And so Noel walked there with him, for Gratian had gone down to George, for the week-end. She slipped quietly up the side aisle to their empty pew, under the pulpit. Never turning her eyes from the chancel, she remained unconscious of the stir her presence made, during that hour and twenty minutes. Behind her, the dumb currents of wonder, disapproval, and resentment ran a stealthy course. On her all eyes were fixed sooner or later, and every mind became the play ground of judgments. From every soul, kneeling, standing, or sitting, while the voice of the Service droned, sang, or spoke, a kind of glare radiated on to that one small devoted head, which seemed so ludicrously devout. She disturbed their devotions, this girl who had betrayed her father, her faith, her class. She ought to repent, of course, and Church was the right place; yet there was something brazen in her repenting there before their very eyes; she was too palpable a flaw in the crystal of the Church’s authority, too visible a rent in the raiment of their priest. Her figure focused all the uneasy amazement and heart searchings of these last weeks. Mothers quivered with the knowledge that their daughters could see her; wives with the idea that their husbands were seeing her. Men experienced sensations varying from condemnation to a sort of covetousness. Young folk wondered, and felt inclined to giggle. Old maids could hardly bear to look. Here and there a man or woman who had seen life face to face, was simply sorry! The consciousness of all who knew her personally was at stretch how to behave if they came within reach of her in going out. For, though only half a dozen would actually rub shoulders with her, all knew that they might be, and many felt it their duty to be, of that half-dozen, so as to establish their attitude once for all. It was, in fact, too severe a test for human nature and the feelings which Church ought to arouse. The stillness of that young figure, the impossibility of seeing her face and judging of her state of mind thereby; finally, a faint lurking shame that they should be so intrigued and disturbed by something which had to do with sex, in this House of Worship—all combined to produce in every mind that herd-feeling of defence, which so soon becomes, offensive. And, half unconscious, half aware of it all, Noel stood, and sat, and knelt. Once or twice she saw her father’s eyes fixed on her; and, still in the glow of last night’s pity and remorse, felt a kind of worship for his thin grave face. But for the most part, her own wore the expression Lavendie had translated to his canvas—the look of one ever waiting for the extreme moments of life, for those few and fleeting poignancies which existence holds for the human heart. A look neither hungry nor dissatisfied, but dreamy and expectant, which might blaze into warmth and depth at any moment, and then go back to its dream.

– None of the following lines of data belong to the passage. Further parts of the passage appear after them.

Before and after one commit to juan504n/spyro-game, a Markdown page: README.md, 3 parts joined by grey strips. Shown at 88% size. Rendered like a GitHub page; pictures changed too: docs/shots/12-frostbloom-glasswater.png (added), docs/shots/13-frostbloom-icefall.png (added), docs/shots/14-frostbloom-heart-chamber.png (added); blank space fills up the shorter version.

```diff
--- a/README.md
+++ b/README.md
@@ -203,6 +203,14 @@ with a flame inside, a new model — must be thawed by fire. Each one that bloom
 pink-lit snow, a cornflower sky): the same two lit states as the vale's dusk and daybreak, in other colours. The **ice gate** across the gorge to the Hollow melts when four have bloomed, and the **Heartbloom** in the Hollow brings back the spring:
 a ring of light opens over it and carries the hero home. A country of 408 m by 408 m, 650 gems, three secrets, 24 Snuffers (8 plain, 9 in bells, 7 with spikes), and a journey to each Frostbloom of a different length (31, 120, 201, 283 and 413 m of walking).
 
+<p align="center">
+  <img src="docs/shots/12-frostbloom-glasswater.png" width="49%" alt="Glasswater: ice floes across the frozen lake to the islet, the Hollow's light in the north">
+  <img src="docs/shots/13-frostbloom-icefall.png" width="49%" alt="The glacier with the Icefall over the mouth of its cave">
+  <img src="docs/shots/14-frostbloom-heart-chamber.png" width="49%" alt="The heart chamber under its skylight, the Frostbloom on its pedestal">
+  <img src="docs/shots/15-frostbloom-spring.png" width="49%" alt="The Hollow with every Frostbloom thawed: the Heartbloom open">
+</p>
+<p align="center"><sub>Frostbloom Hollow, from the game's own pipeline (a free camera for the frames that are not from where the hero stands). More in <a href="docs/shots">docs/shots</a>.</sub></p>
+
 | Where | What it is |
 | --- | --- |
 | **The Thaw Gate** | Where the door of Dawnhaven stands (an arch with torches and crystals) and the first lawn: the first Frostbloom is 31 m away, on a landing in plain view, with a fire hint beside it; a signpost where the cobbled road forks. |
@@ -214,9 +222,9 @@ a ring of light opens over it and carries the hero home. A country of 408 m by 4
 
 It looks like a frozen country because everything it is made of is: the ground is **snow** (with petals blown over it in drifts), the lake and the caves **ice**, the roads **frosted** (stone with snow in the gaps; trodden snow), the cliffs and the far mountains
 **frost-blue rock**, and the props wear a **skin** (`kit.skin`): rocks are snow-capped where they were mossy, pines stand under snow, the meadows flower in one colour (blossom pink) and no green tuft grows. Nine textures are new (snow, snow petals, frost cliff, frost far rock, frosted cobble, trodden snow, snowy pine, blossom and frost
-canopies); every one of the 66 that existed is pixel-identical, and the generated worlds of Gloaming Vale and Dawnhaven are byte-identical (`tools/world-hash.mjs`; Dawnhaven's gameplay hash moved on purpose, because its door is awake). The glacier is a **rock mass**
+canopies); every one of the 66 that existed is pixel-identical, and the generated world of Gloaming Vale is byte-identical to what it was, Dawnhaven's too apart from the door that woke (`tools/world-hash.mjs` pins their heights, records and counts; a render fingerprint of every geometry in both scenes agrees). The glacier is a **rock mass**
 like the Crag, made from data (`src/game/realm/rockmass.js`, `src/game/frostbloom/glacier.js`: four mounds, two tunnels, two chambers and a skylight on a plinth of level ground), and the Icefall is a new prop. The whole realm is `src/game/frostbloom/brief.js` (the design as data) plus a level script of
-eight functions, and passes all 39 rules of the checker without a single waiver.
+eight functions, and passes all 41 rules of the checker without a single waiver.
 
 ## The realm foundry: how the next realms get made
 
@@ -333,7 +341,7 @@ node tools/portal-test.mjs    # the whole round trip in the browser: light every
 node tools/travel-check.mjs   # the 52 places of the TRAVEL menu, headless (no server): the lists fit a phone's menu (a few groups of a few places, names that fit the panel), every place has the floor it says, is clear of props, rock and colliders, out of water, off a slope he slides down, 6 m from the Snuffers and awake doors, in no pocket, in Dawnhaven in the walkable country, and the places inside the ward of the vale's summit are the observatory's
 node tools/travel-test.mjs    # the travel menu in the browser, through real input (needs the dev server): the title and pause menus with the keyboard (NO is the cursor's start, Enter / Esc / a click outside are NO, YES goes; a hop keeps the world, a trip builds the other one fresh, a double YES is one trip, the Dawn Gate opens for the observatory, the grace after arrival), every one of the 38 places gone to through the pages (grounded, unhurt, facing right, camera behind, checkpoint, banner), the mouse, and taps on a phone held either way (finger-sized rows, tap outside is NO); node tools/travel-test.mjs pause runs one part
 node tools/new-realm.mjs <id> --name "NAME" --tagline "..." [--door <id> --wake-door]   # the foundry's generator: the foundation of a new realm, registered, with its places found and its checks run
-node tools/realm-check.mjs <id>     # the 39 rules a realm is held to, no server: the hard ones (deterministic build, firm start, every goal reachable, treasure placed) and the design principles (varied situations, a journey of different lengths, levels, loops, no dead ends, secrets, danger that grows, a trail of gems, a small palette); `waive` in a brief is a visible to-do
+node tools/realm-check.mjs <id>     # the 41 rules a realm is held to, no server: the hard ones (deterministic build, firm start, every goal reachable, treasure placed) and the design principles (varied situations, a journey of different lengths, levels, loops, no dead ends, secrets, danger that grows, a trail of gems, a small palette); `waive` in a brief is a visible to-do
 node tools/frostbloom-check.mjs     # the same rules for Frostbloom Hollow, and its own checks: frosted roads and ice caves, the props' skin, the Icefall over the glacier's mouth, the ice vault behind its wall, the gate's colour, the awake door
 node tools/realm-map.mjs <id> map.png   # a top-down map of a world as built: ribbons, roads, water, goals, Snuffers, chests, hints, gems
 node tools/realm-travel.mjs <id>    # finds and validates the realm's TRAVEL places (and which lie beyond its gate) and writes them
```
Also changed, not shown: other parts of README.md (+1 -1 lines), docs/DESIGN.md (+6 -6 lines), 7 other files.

When the last notes of the organ died away she continued to sit very still, without looking round.